For her, it’s all about problem-solving and not being afraid to get a little dirty. “These skills spill into everyday life,” she said. “Don’t just watch HGTV. Get up and make it happen.”

Allen has witnessed a shift over the years as more women aim to get involved in the industry, though she admitted many stick to the DIY decor scene rather than home improvement and repair. Not her.

“My focus is teaching women how to get to the pretty,” Allen explained. “You can buy a beautiful sink and faucet, but can you put them in?”

To drive home her point, Allen recently uploaded to YouTube the pilot episode of HIP Chicks Flips, which she described as the culmination of her work. In the 20-minute show, Allen and a team of fierce female volunteers revamp the home of a divorced woman with a $2,000 makeover. It’s not flashy or over-the-top, just realistic.

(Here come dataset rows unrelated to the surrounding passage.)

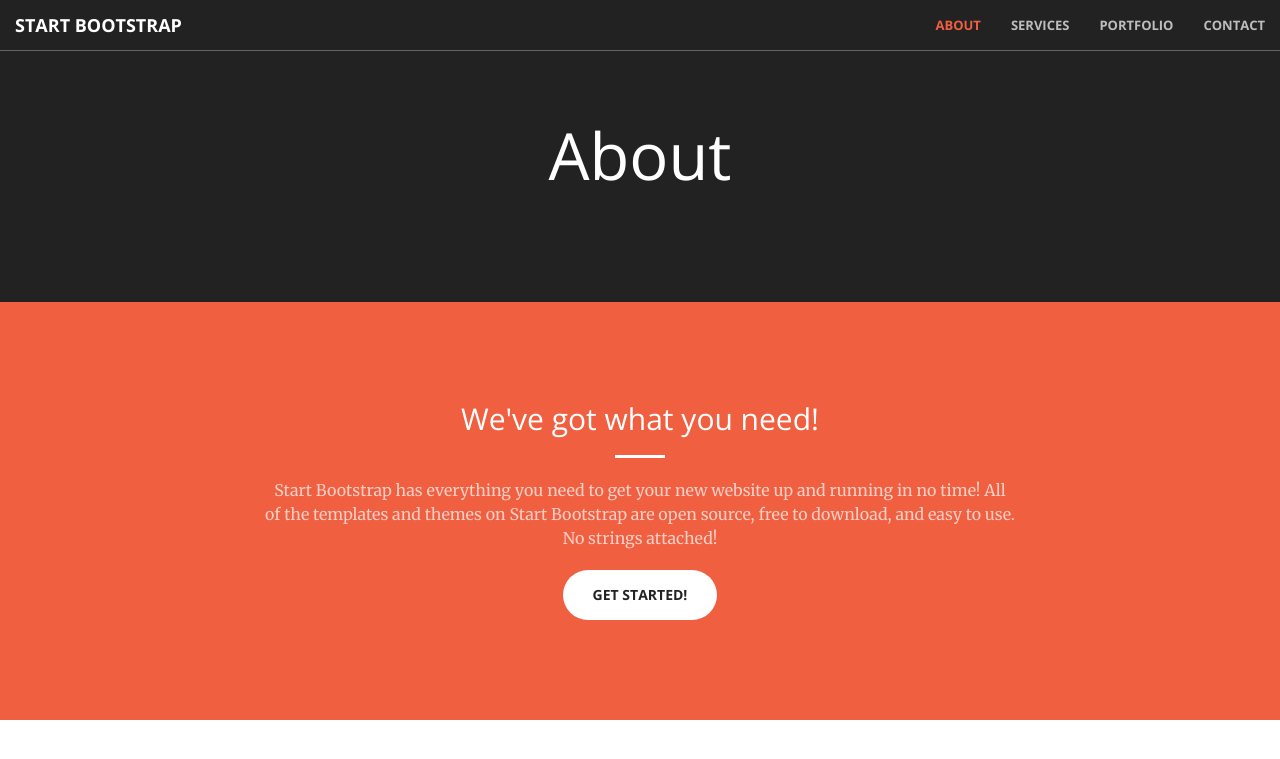
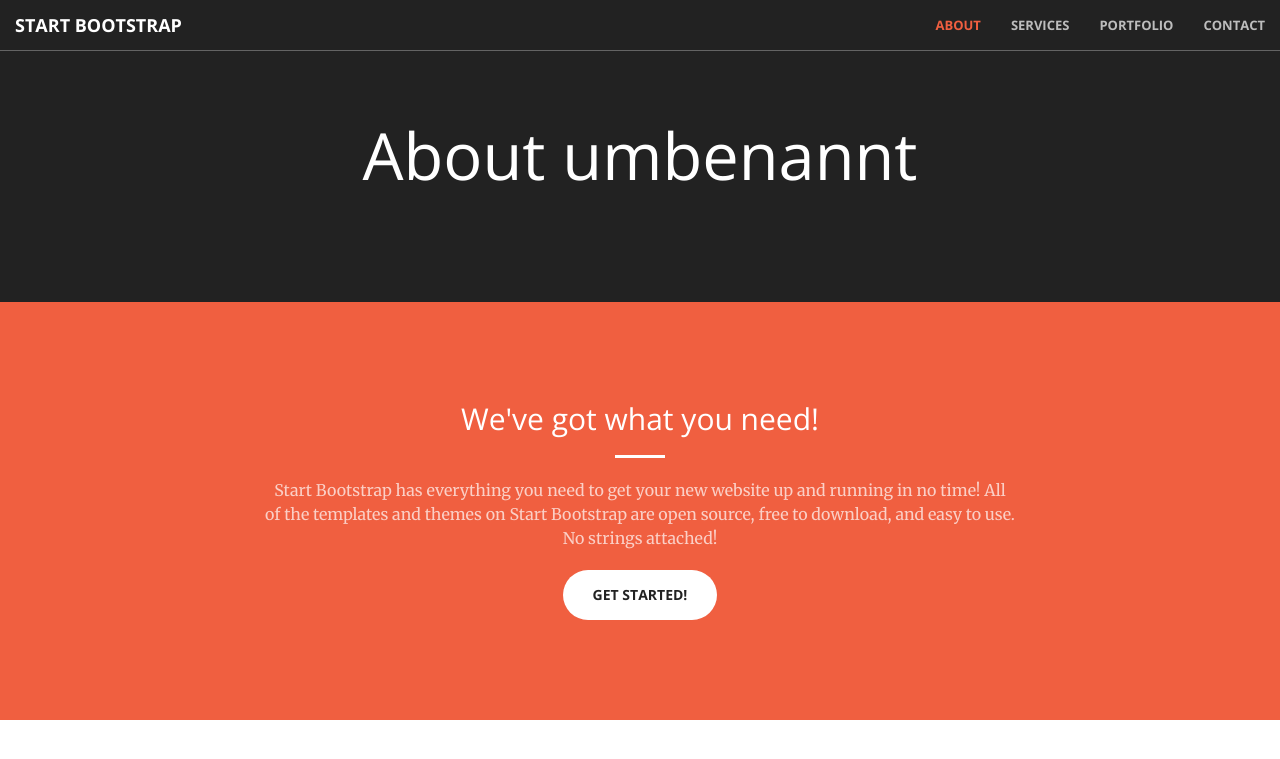
Before and after one commit to sebw84/gittest, a Jekyll site: the page built from about.html, in a window 1280 px wide. Shown: the top 759 px of the page. Built offline with Jekyll 4.4.1, drawn with Linux system fonts in a browser that asks for light colours.

Commit message:
Updated 'about.html' via CloudCannon

```diff
--- a/about.html
+++ b/about.html
@@ -4,9 +4,7 @@
 ---
 
     <section class="bg-dark">
-      <div class="text-center editable">
-        <h1>About</h1>
-      </div>
+      <div class="text-center editable"><h1 style="font-size: 65px;">About umbenannt</h1></div>
     </section>
 
     <section class="bg-primary" id="about">
@@ -14,7 +12,7 @@
             <div class="row">
                 <div class="col-lg-8 col-lg-offset-2 text-center">
                     <h2 class="section-heading editable">We've got what you need!</h2>
-                    <hr class="light">
+                    <hr class="light" />
                     <p class="text-faded editable">Start Bootstrap has everything you need to get your new website up and running in no time! All of the templates and themes on Start Bootstrap are open source, free to download, and easy to use. No strings attached!</p>
                     <a href="#" class="btn btn-default btn-xl">Get Started!</a>
                 </div>
```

New floors were laid down, needed repairs were fixed, and the woman came out of the experience with a brighter perspective on being a single homeowner. ••

If you go…

“DIY Home Improvement & Empowerment for Women” meets from 7 to 9 p.m. over five Wednesdays, March 14 to April 11, at the Bucks County Community College campus at 275 Swamp Road, Newtown. The fee is $119. This is a non-credit course. To register (course number RCEGN-6966-C01), visit bucks.edu/con-ed or call 215–968–8409. For information on Beth Allen, visit bethallendiy.com.

Samantha Bambino can be reached at sbambino@newspapermediagroup.com